In July 2015, the government asked internet service providers (ISPs) to block 857 pornography websites sites on grounds of outraging morality and decency, but later rescinded the order after widespread criticism. If historical record is any indication,
Section 36 in this present Bill will legitimize such acts of censorship.
Section 39 proposes an even weaker standard for criminal acts by proposing that any act of publishing or advertising which may lead to the trafficking of a person shall be punished (emphasis added) with imprisonment for 5-10 years. In effect, the
provision mandates punishment for vaguely defined actions that may not actually be connected to the trafficking of a person at all.
Another by-product of passing the proposed legislation would be a dramatic shift in India's landscape of intermediary liability laws, i.e., rules which determine the liability of platforms such as Facebook and Twitter, and messaging services like
Whatsapp and Signal for hosting or distributing unlawful content.

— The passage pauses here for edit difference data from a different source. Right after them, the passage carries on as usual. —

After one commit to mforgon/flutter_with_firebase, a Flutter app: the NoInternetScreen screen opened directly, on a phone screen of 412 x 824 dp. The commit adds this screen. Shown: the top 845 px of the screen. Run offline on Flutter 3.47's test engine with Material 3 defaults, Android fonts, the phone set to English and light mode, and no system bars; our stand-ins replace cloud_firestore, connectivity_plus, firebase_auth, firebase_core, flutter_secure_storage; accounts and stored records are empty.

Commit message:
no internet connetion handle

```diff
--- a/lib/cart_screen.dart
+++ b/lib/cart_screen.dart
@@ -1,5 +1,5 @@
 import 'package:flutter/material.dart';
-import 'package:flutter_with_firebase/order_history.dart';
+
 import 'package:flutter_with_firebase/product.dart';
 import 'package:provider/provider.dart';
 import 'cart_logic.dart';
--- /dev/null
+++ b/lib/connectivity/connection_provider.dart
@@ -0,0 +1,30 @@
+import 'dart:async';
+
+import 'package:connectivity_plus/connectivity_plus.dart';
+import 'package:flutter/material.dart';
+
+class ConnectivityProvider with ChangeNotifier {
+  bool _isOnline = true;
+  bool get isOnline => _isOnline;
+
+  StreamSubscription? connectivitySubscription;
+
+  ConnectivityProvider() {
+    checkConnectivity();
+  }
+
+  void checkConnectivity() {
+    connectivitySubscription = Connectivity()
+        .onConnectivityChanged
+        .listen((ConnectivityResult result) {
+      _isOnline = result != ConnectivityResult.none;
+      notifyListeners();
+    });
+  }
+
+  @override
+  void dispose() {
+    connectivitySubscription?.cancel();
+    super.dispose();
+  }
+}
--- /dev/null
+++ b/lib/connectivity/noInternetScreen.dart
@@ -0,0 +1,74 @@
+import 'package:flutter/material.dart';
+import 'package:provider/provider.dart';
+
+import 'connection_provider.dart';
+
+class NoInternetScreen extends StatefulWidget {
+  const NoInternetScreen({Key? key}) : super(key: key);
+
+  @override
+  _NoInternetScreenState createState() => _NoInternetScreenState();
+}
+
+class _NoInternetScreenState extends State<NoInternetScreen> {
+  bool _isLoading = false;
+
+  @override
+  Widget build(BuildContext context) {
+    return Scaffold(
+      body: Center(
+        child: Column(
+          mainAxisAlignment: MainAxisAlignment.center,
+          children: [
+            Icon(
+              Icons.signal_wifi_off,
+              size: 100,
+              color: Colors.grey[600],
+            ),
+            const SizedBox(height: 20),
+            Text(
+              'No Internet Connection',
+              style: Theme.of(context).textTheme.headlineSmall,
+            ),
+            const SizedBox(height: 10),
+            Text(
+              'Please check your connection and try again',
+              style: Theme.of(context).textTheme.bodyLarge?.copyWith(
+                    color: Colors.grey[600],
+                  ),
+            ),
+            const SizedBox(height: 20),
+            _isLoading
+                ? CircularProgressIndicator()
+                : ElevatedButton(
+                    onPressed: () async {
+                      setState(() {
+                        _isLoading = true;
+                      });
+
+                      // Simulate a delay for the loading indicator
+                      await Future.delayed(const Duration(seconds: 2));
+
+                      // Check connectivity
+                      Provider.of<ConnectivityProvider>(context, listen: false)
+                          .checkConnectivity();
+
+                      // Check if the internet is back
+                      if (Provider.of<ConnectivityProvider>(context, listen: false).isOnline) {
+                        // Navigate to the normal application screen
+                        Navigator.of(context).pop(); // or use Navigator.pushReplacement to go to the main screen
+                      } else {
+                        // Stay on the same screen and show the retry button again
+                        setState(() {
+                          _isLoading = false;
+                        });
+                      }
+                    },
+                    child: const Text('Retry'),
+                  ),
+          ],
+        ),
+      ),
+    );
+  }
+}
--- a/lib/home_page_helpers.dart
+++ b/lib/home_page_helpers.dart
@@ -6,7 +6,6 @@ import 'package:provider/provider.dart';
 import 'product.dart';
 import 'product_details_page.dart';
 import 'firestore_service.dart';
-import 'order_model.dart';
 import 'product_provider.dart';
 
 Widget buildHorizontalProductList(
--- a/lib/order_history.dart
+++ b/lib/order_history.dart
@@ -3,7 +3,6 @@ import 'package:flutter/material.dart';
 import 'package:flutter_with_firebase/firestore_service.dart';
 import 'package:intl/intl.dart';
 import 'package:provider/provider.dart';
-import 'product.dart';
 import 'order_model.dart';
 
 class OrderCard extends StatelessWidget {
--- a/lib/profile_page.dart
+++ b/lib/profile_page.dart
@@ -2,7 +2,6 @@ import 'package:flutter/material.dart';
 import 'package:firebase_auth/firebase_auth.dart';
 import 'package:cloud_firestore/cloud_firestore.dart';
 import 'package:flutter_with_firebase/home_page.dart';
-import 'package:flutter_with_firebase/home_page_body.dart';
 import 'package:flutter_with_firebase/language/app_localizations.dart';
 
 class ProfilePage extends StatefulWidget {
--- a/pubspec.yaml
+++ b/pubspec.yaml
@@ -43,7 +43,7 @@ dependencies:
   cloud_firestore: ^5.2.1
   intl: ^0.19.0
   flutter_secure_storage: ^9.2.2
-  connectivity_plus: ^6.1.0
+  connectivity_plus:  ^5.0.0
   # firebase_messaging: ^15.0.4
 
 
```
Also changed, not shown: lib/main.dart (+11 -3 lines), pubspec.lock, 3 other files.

Provisions in the Bill that criminalize the publication and distribution of content, ignore that unlike the physical world, modern electronic communication requires third-party intermediaries to store and distribute content. This wording can implicate

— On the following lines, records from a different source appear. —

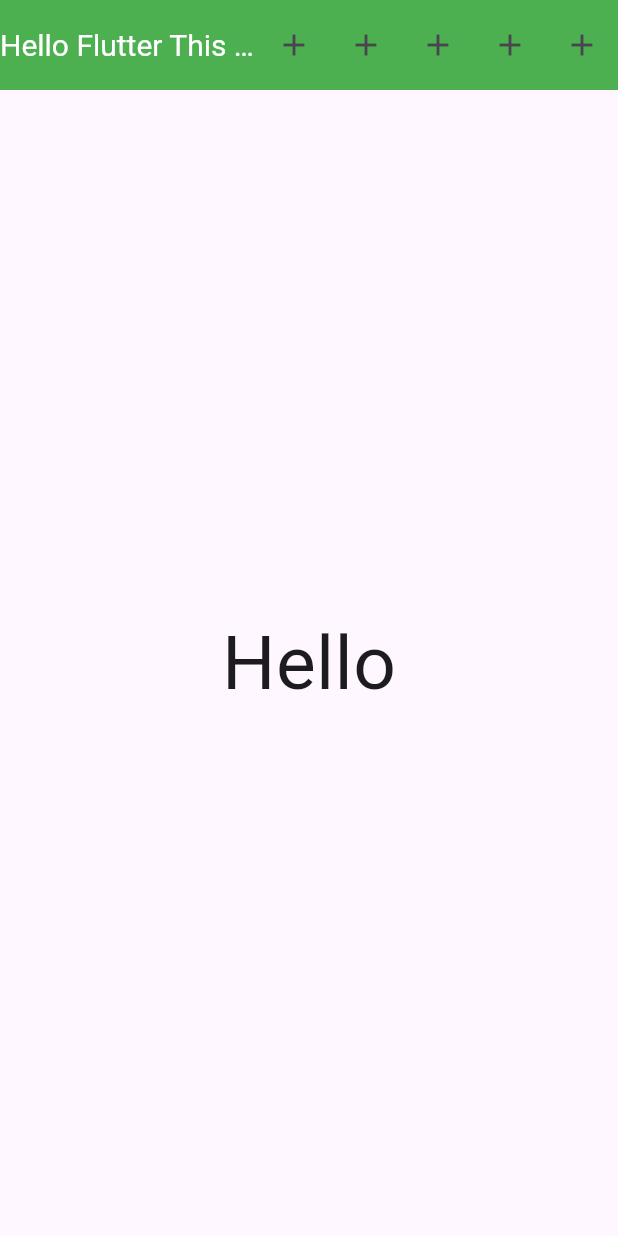
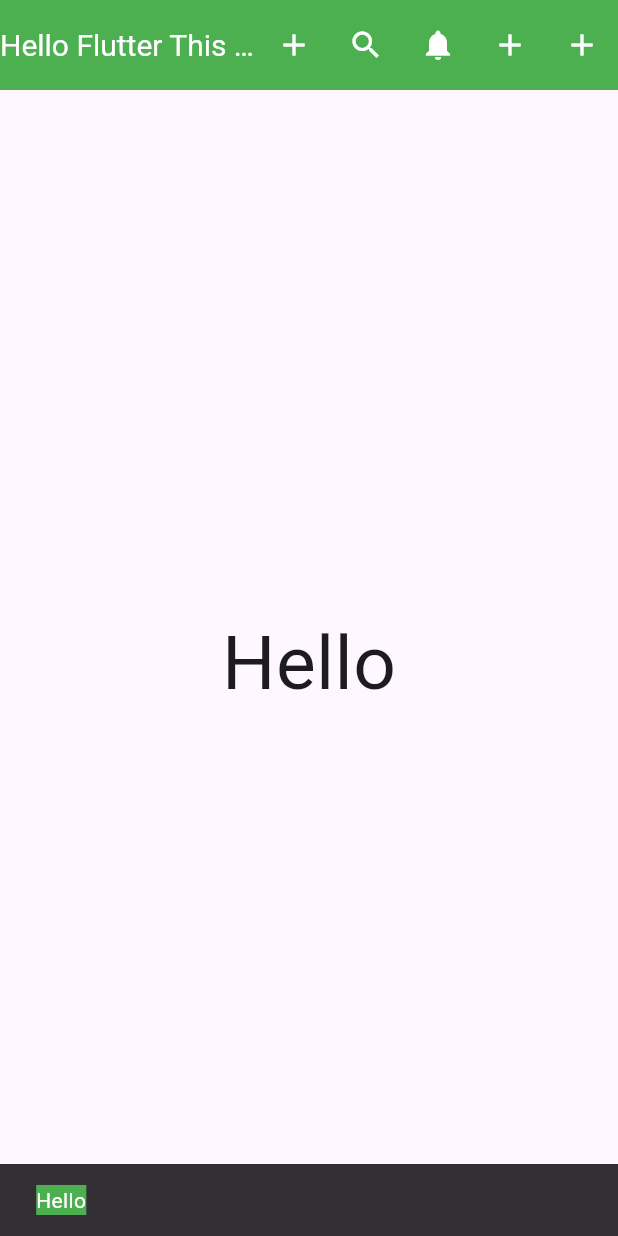
Before and after one commit to Udoy-Dev/flutter-app, a Flutter app: the screen it shows after launch, after a tap on the "add" icon, on a phone screen of 412 x 824 dp. Run offline on Flutter 3.47's test engine with Material 3 defaults, Android fonts, the phone set to English and light mode, and no system bars.

Commit message:
SnackBar before

```diff
--- a/lib/main.dart
+++ b/lib/main.dart
@@ -18,6 +18,12 @@ class MyApp extends StatelessWidget {
 class HomeActivity extends StatelessWidget {
   const HomeActivity({super.key});
 
+  MySnackBar(message,context){
+    ScaffoldMessenger.of(context).showSnackBar(
+      SnackBar(content: Text(message,style: TextStyle(color: Colors.white,backgroundColor: Colors.green),))
+    );
+  }
+
   @override
   Widget build(BuildContext context) {
     return Scaffold(
@@ -29,11 +35,11 @@ class HomeActivity extends StatelessWidget {
         elevation: 0,
         title: Text("Hello Flutter This not",style: TextStyle(color: Colors.white,fontSize: 20),),
         actions: [
-          IconButton(onPressed: (){}, icon: Icon(Icons.add)),
-          IconButton(onPressed: (){}, icon: Icon(Icons.add)),
-          IconButton(onPressed: (){}, icon: Icon(Icons.add)),
-          IconButton(onPressed: (){}, icon: Icon(Icons.add)),
-          IconButton(onPressed: (){}, icon: Icon(Icons.add))
+          IconButton(onPressed: (){MySnackBar("Hello", context);}, icon: Icon(Icons.add,color: Colors.white,)),
+          IconButton(onPressed: (){}, icon: Icon(Icons.search,color: Colors.white)),
+          IconButton(onPressed: (){}, icon: Icon(Icons.notifications,color: Colors.white)),
+          IconButton(onPressed: (){}, icon: Icon(Icons.add,color: Colors.white)),
+          IconButton(onPressed: (){}, icon: Icon(Icons.add,color: Colors.white))
         ],
       ),
       body: Center(
```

neutral communication pipeways, such as ISPs, online platforms, mobile messengers, which currently cannot even know of the presence of such material unless they surveil all their users. Under the proposed legislation, the fact that human traffickers used
Whatsapp to communicate about their activities could be used to hold the messaging service criminally liable.
Sikh leaders in India have threatened to protest over the title of a biopic because it uses the name Kaur.
Sunny Leone is a former porn star turned Bollywood actress who plays herself in web series Karenjit Kaur: The Untold Story of Sunny Leone . Kaur - Leone's real name - is used by Sikh women as a surname or middle name and symbolises gender
The web series depicts her life and premiered on 16 July for Zee5, a streaming platform in India.
In a letter to Subhash Chandra, the chairman of Essel Group which owns Zee5, Indian politician Manjinder Singh Sirsa called for the show to be pulled from the network or have the name Kaur removed from the title. But Chandra responded simply by
explaining that her name can't be changed.
Other Sikh groups and leaders have expressed similar sentiments and have threatened to protest outside the network's offices if their demands aren't met.